Precision Granite Surface Plate Cast Iron Steel Inspection

Grade A Black Granite Surface Plate, 18″ x 12″.  About $160 on Amazon…

Surface Plates are solid flat plates used to mimic a perfect 2D plane as accurately as possible to facilitate other measurements being made on top that plane. Typical uses are precision inspection (for quality control, for example), marking out (putting precise markings to guide machine work), and tooling setup.

Many of the most common measurements are done with a Height Gauge.  A Surface Plate with height gauge is an extremely handy thing for any CNC’er or machinist to have on hand, so I recommend getting the set relatively early on.

Surface Plate Material: Granite, Cast Iron, Steel, or Glass

Surface plates are usually made of granite, and they come in a variety of sizes and grades.  There are cast iron, steel, and glass surface plates available, but most prefer to stick with granite.

Granite came into wide use during World War II.  Before that time, most surface plates were metal.  Granite surface plates were conceived as a means of saving the metal for more critical applications.  The idea to use granite came about by the happy coincidence of Wallace Herman owning both a monument and a metal shop in Dayton, Ohio. 
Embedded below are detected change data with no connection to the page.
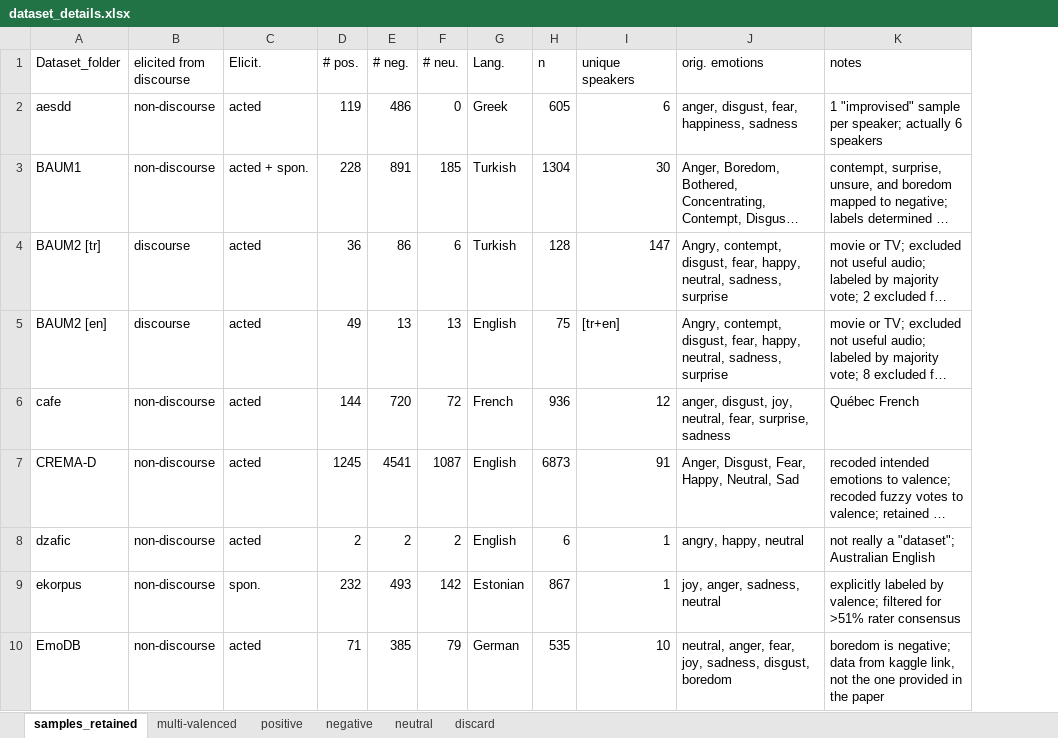
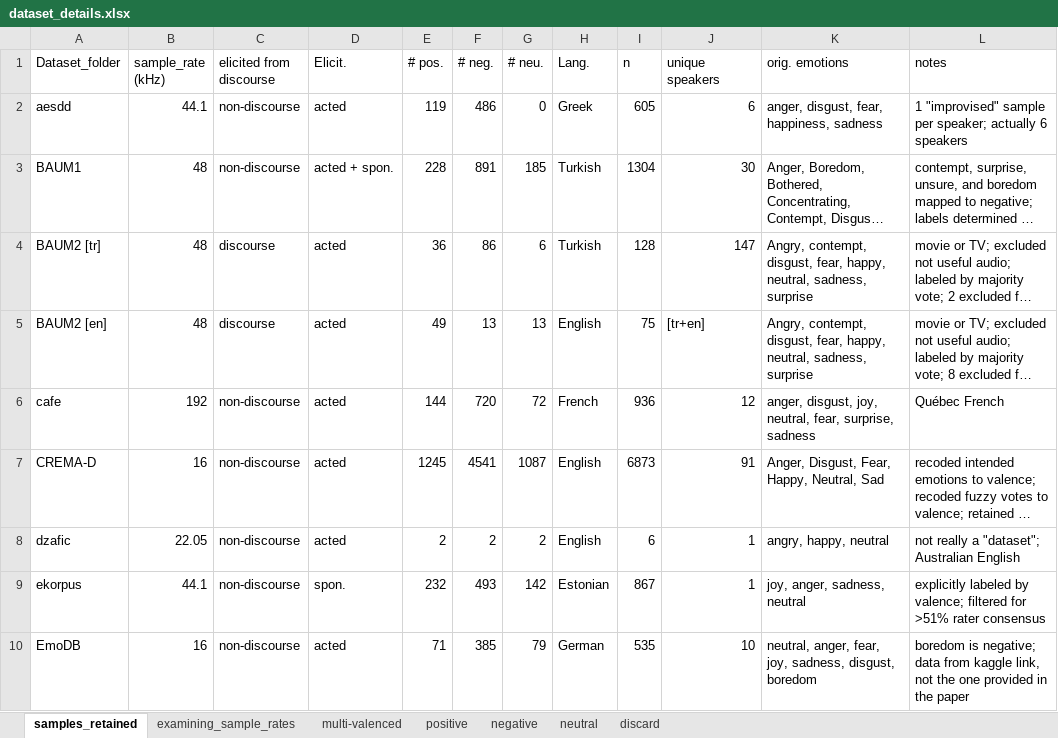
Before and after one commit to michen00/multilingual_speech_valence_classification_datasets, an Excel workbook: datasets/dataset_details.xlsx, sheet samples_retained, drawn as a sheet; only a part is shown; long unchanged cells end in …; values as stored, in another font and other column widths than the file's, no borders; the diff covers the shown part only; the diff names each change by its address in the sheet, - before the commit and + after, or states it on an @@ line.

Commit message:
Fix LEGOv2 organization files, document sample rates, remove a gitignore, and update notes

```diff
--- a/datasets/dataset_details.xlsx (sheet samples_retained)
+++ b/datasets/dataset_details.xlsx (sheet samples_retained)
+sheet tab: examining_sample_rates
+column B (sample_rate (kHz)), rows 2-10: 44.1 | 48 | 48 | 48 | 192 | 16 | 22.05 | 44.1 | 16
```
Also changed, not shown: 1 added row, 1 removed row and 7 edited cells elsewhere in this sheet, sheet positive, formulas that keep their value, charts or pictures, 5 other files.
Granite has a number of advantages over cast iron.  It’s more durable and won’t rust.  These advantages are why granite surface plates stayed popular even post-World War II.

You can find both black and pink granite used to make surface plates, with black granite being more popular.  Pink granite has more quartz, and therefore more wear resistance than black granite.  Quartz is more than twice as resistant to wear as the other minerals in granite.  However, Pink Granite isn’t as strong as Black Granite and so it is normally desirable for a pink granite surface plate to be thicker.  Black Granite has superior stiffness, vibration damping, and machinability.

Before granite surface plates became prevalent, Cast Iron was the most common material for surface plates.  It is still popular for certain applications because it is easier to work it to a particular degree of precision than granite.  In fact, cast iron surface plates may be used as a tool to help lap (resurface) a granite surface plate.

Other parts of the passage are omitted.